NYC councilman proposes fine on auto shops that hog street spots
A Queens legislator is declaring war on auto body repair shops and rental car companies he claims are gobbling up neighborhood street parking spaces.
Councilman Robert Holden has proposed a law that would target auto body shops, car rental businesses and gas stations who use street parking for the purpose of dropping-off, picking-up, inspecting, storing, repairing, servicing or displaying a vehicle for sale, lease or rent.
The fine for such violations would range between $250 and $400 per day for each violation.
Holden said the hoarding of public parking spaces by these companies has been a problem in major thoroughfares and residential streets in his district, including in and around Metropolitan Avenue in Middle Village and Maspeth.
“I’m talking about dozens of cars parked in the street — not just a few,” Holden said Thursday.
The councilman said he once got into a verbal spat with managers at the Hertz rental car facility on Metropolitan Avenue. He said they were “arrogant” and dismissive and accused him of being anti-business when he complained they were parking hogs.
“I said, `I’m no longer going to allow you to take parking spaces from my constituents and turn my community into your parking lot,’” Holden said.
The councilman also claimed Enterprise on Metropolitan Avenue was an offender.
He said he expects his colleagues on the Council will want to sign onto the bill “because parking abuse is a problem citywide, particularly in the outer boroughs.”
“Residents can’t find parking,” he added.
Holden said he has lodged complaints with the city Department of Transportation, whose commissioner, Ydanis Rodriguez, is a former council colleague.
But auto body shop owners said the problem is the lack of space in the city and warned about driving small businesses out.
George, who runs the No Limit Auto Body in Maspeth, said he rents space from three different yards for vehicles he services, but still needs to park some cars on the street.
“It’s an extra expense I already absorb. They’re not big yards,” said George, who declined to give his last name.
“Do I park cars on the street? Absolutely I do,” he said.
But George said he has a “gentleman’s agreement” not to park in front of the three homes near his shop.
While saying serial parking hogs should be punished, George warned that it’s already onerous to run a small business in the city and more punitive measures could boomerang.

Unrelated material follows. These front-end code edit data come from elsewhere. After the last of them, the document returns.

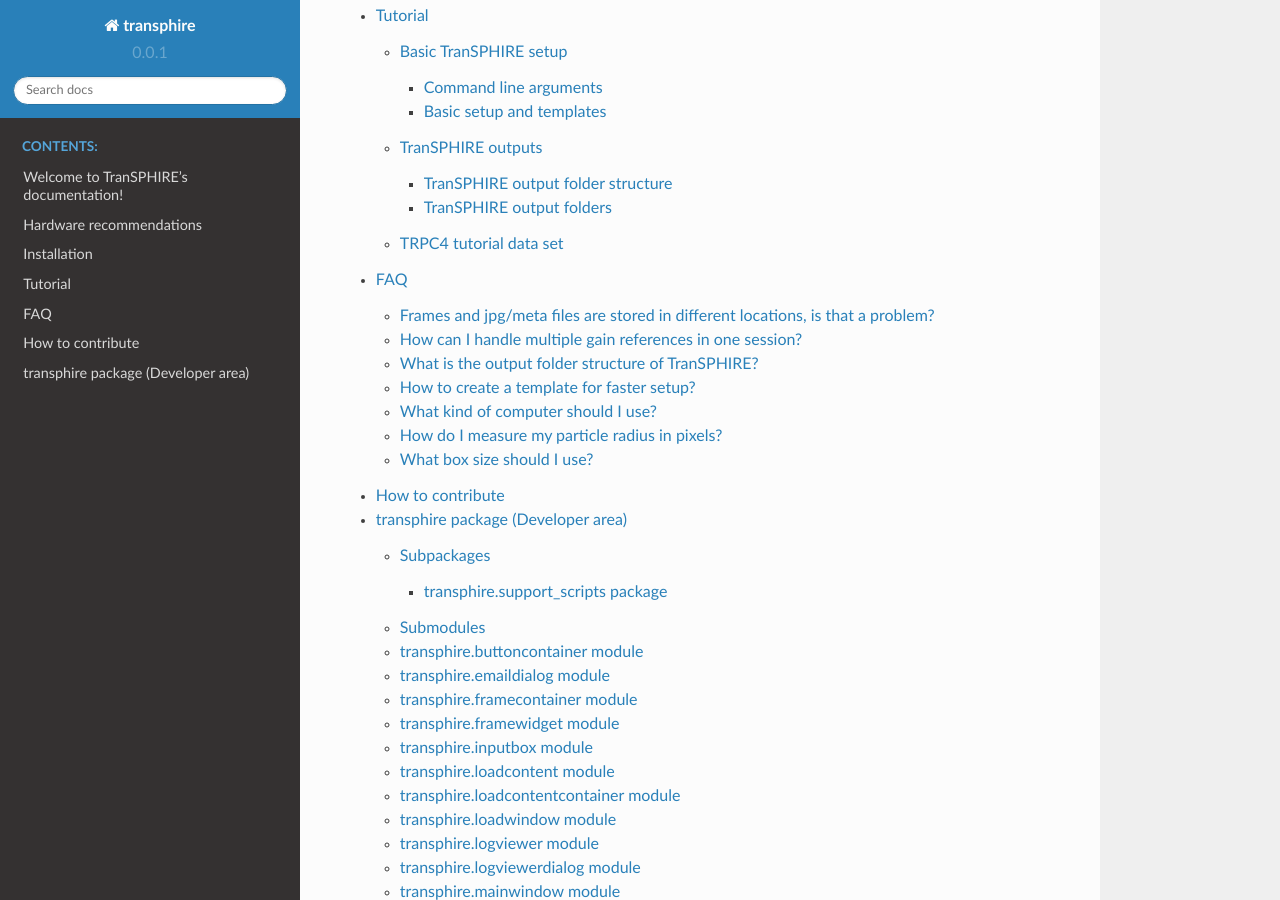
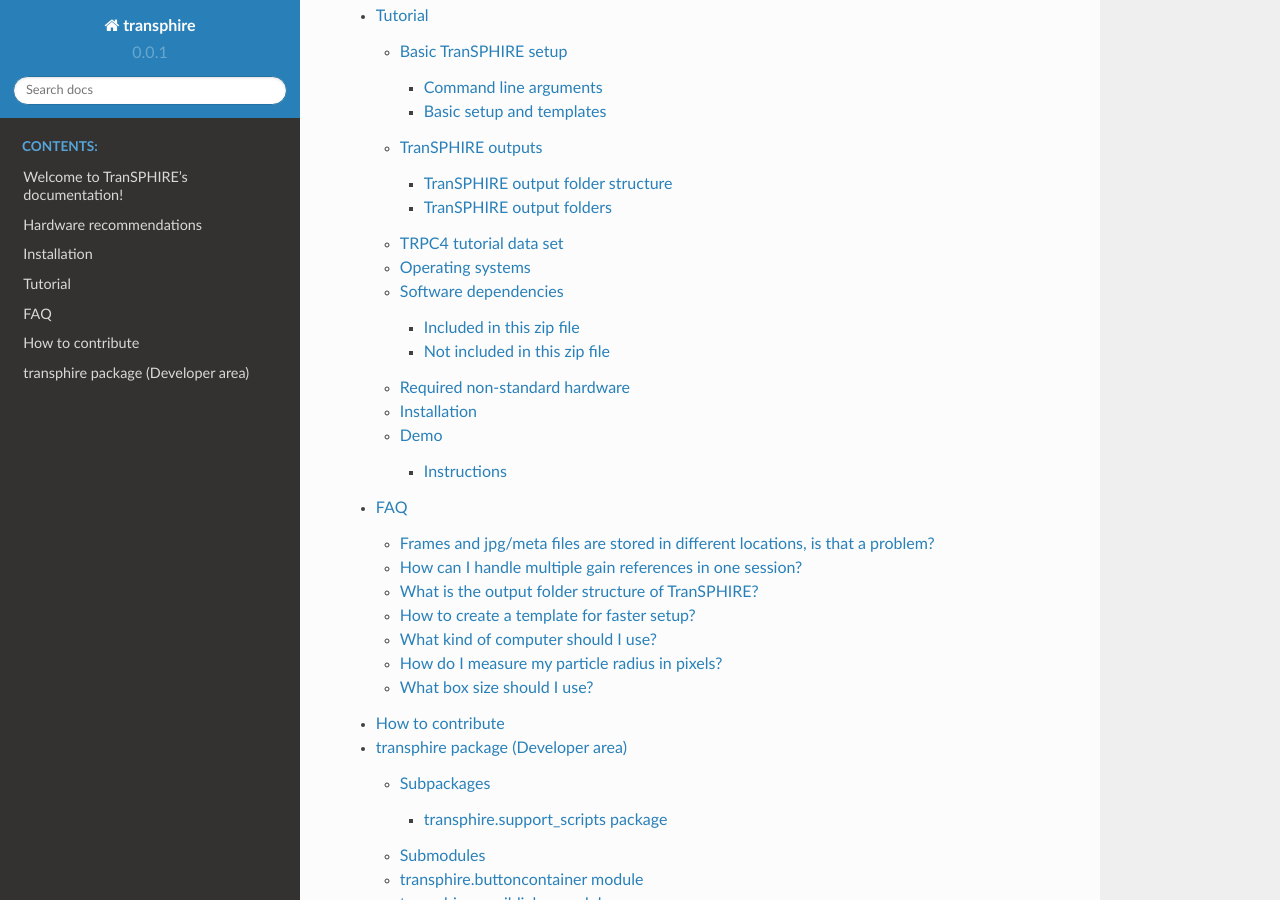
Before and after one commit to MPI-Dortmund/transphire, a Sphinx documentation site: the page built from docs/source/index.rst, in a window 1280 px wide and 900 px high, scrolled down 2862 px. Built offline with Sphinx 7.4.7 and the Read the Docs theme 2.0.0, drawn with Linux system fonts in a browser that asks for light colours; pages that are not in the unit, such as notebooks, are missing from menus; some of the changed lines change nothing that is shown.

Commit message:
Add simple tutorial information

```diff
--- a/docs/source/tutorial/trpc4.rst
+++ b/docs/source/tutorial/trpc4.rst
@@ -3,10 +3,192 @@
 TRPC4 tutorial data set
 ***********************
 
-To demonstrate how TranSPHIRE works, a TRPC4 tutorial test data set can be downloaded here: |DOWNLOAD_PATH|
+To demonstrate how TranSPHIRE works, a TRPC4 tutorial test data set can be downloaded here:
+https://ftp.gwdg.de/pub/misc/sphire/TranSPHIRE/TranSPHIRE_1.5_trpc4_tutorial.zip
 
-Untar the downloaded file ``transphire_trpc4_tutorial.tar.gz``:
+Unzip the downloaded file ``TranSPHIRE_1.5_trpc4_tutorial.zip``:
 
->>> tar -xf transphire_trpc4_data_set.tar.gz
+>>> tar -xf TranSPHIRE_nature_communications.zip
 
-This extracts a folder called ``transphire_trpc4_tutorial``.
+This extracts a folder called ``TranSPHIRE_1.5_trpc4_tutorial.zip``.
+
+The following instructions can also be found in the included ``README.rst``.
+
+
+Operating systems
+*****************
+
+The software has been tested on the following operating systems:
+
+Ubuntu 18
+Ubuntu 20
+CentOS 7
+
+
+Software dependencies
+*********************
+
+TranSPHIRE is dependent on different programs:
+
+
+Included in this zip file
++++++++++++++++++++++++++
+
+|TranSPHIRE| version 1.5.0
+|SPHIRE| version 1.3_transphire
+|SPHIRE| |GPUISAC| version 1.1
+
+
+Not included in this zip file
++++++++++++++++++++++++++++++
+
+|ANACONDA| / |MINICONDA| environment -- https://www.anaconda.com/
+|IMOD| version 4.9 -- https://bio3d.colorado.edu/imod/
+|CHIMERAX| version 1.0 -- https://www.cgl.ucsf.edu/chimerax/
+|MotionCor2| version 1.3.2 -- https://emcore.ucsf.edu/ucsf-software
+|Unblur| cisTEM version 1.0.0-beta -- https://cistem.org/
+|CTFFIND4| version 4.1.14 -- https://grigoriefflab.umassmed.edu/ctf_estimation_ctffind_ctftilt
+|GCtf| version 1.06 -- https://www2.mrc-lmb.cam.ac.uk/research/locally-developed-software/zhang-software/
+|SPHIRE| |crYOLO| version 1.7.4 -- http://cryolo.readthedocs.io/
+|SPHIRE| |Cinderella| version 0.7.0 -- http://sphire.mpg.de/wiki/doku.php?id=auto_2d_class_selection
+
+
+Required non-standard hardware
+*****************
+
+- Nvidia GPU
+
+
+Installation
+************
+
+The installation of TranSPHIRE takes about 5 to 20 minutes, depending on the download speed.
+
+
+**Install SPHIRE_v1.3_transphire**
+
+>>> bash ./install_sphire_v1.3_transphire.sh
+
+
+**Install GPU ISAC**
+
+Make sure that you have CUDA available then run:
+
+>>> bash ./install_gpu_isac.sh
+
+
+**Create a new conda environment for TranSPHIRE**
+
+>>> bash ./install_transphire.sh
+
+Put the TranSPHIRE installation in your PATH
+
+>>> export PATH=$(realpath sphire_v1.3_transphire/envs/transphire/bin):${PATH}
+
+
+**Install other dependencies**
+
+Please install the other dependencies from the *Software dependencies* section.
+
+
+Demo
+****
+
+A TRPC4 Demo data set containig 120 micrograph movies is coming within the ZIP file.
+
+The expected output can be found in the *TRPC4_demo_results_expected* folder.
+
+The expected runtime of the demo data is:
+
+- 4.5 hours without 3D refinement on 6 cores.
+- 5.5 hours with 3D refinement on 6 cores.
+
+On a "normal" GPU machine:
+
+- Intel(R) Xeon(R) CPU E5-2643 v4 @ 3.40Ghz
+- 6 cores / hyperthreading 12 cores
+- 128 GB RAM
+- 2x GeForce RTX 2080 Ti
+
+Instructions
+++++++++++++
+
+A more detailed version of the instructions is currently in preparation at `transphire.readthedocs.io`.
+
+
+1. Open the TranSPHIRE GUI
+
+>>> transphire --root_directory $(realpath .)
+
+2. Click the **Settings** tab.
+
+3. Click the **Input** tab.
+
+  - *Input project path for frames*: click the folder icon and choose the *TRPC4_demo* folder
+  - *Input project path for jpg*: click the folder icon and choose the *TRPC4_demo* folder
+  - *Input frames extension*: tiff
+  - *number of frames*: 50
+
+4. Click the **Output** tab.
+
+  - *Project name*: TRPC4_demo_results
+  - *Rename prefix*: TRPC4_
+  - *Rename suffix*: _demo
+
+5. Click the **Global** tab.
+
+  - *Pixel size*: 0.85
+  - *Cs*: 0.001
+  - *Gain*: click the folder icon and choose the *TRPC4_demo/gain_ref.mrc* file
+  - *Protein radius*: 120
+
+6. Click the **Copy** tab.
+
+  - *Delete data after Import*: Symlink
+
+7. Click the **Path** tab.
+
+
+   Provide the file path values from your downloaded dependencies.
+
+8. Click the **Motion** tab.
+
+  - *-FmDose*: 1.77
+  - *-Patch*: 5 5 20
+
+9. Click the **CTF** tab.
+
+  - *--f_start*: 40
+  - *--f_stop*: 4
+
+10. Click the **Picking** tab.
+
+  - *--conf**: click the folder icon and choose the *TRPC4_demo/config_2020_07.json* file
+  - *--weights**: click the folder icon and choose the *TRPC4_demo/gmodel_phosnet_202005_N63_c17.h5* file
+
+11. Click the **Class2d** tab and go to the **Advanced** tab.
+
+  - *Nr. Particles*: 5000
+  - *--img_per_grp*: 50
+  - *--minimum_grp_size*: 30
+  - *MPI processes*: Choose the number of your physical cores available.
+
+12. Click the **Select2d** tab.
+
+  - *--weights*: click the folder icon and choose the *TRPC4_demo/config_2020_07.json* file
+
+13. Click the **Auto3d** tab.
+
+  - *--mpi_procs*: Choose the number of your physical cores available.
+  - *--mpi_submission_command*: bash
+  - *--mpi_submission_template*: click the folder icon and choose the *submission_bash_template.sh* file
+  - *--memory_per_node*: Adjust depending on your system
+  - *--mol_mass*: 900
+  - *--symmetry*: c4
+  - *input_volume*: click the folder icon and choose the *TRPC4_reference.hdf* file
+  - *Use SSH*: False
+  **Advanced**
+  - *Minimum classes*: 0
+  - *Minimum particles*: 0
+
+14. Click the **Start** button.
```
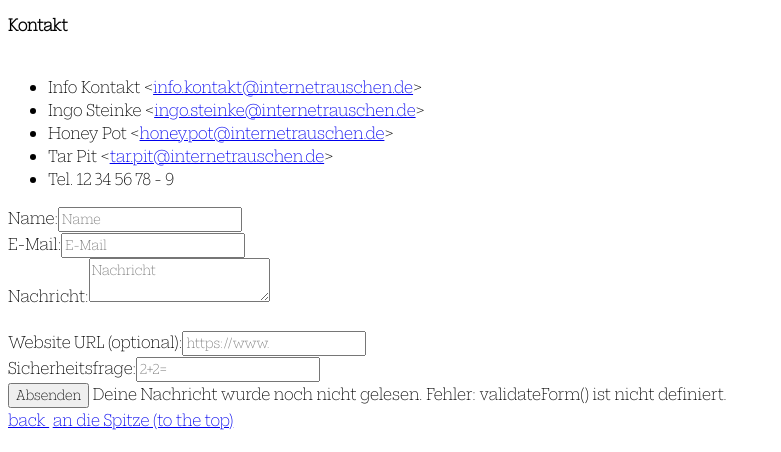
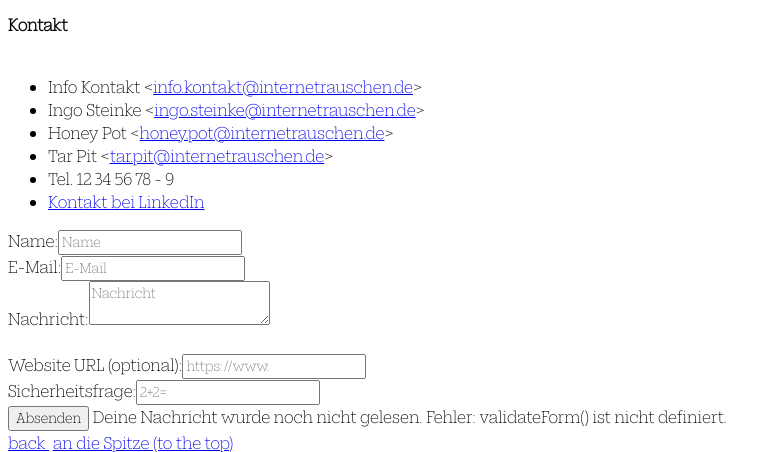
Before and after one commit to openmindculture/internetrauschen, a PHP site: page /kontakt.php in a window 1280 px wide. Shown: the part 262-714 px from the top of the page, without its empty margins (0-781 px from the left). Run offline with PHP 8.4, Linux system fonts and the light colour scheme.

Commit message:
linkedin

```diff
--- a/kontakt.php
+++ b/kontakt.php
@@ -16,6 +16,7 @@ Inhaltliche und technische Fehler sind vielleicht beabsichtigt. Alles ist ohne G
     <li>Honey Pot &lt;<a href="mailto:honey.pot@internetrauschen.de">honey.pot@internetrauschen.de</a>&gt;</li>
     <li>Tar Pit &lt;<a href="mailto:tar.pit@internetrauschen.de">tar.pit@internetrauschen.de</a>&gt;</li>
     <li>Tel. 12 34 56 78 - 9</li>
+    <li><a href="https://www.linkedin.com/search/results/all/?fetchDeterministicClustersOnly=true&heroEntityKey=urn%3Ali%3Aorganization%3A40688370&keywords=kontakt&origin=RICH_QUERY_SUGGESTION" target="_blank" rel="noopener">Kontakt bei LinkedIn</a></li>
 </ul>
 
 <form action="https://internetrauschen.de/kontakt.php" method="POST" onSubmit="return ">
```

“I’ll close shop. Twelve people will lose their jobs and I’ll move to New Jersey,” the No-Limit Auto shop owner said.
The press offices of Hertz and Enterprise had no immediate comment.
The city Department of Transportation said it is reviewing the legislation.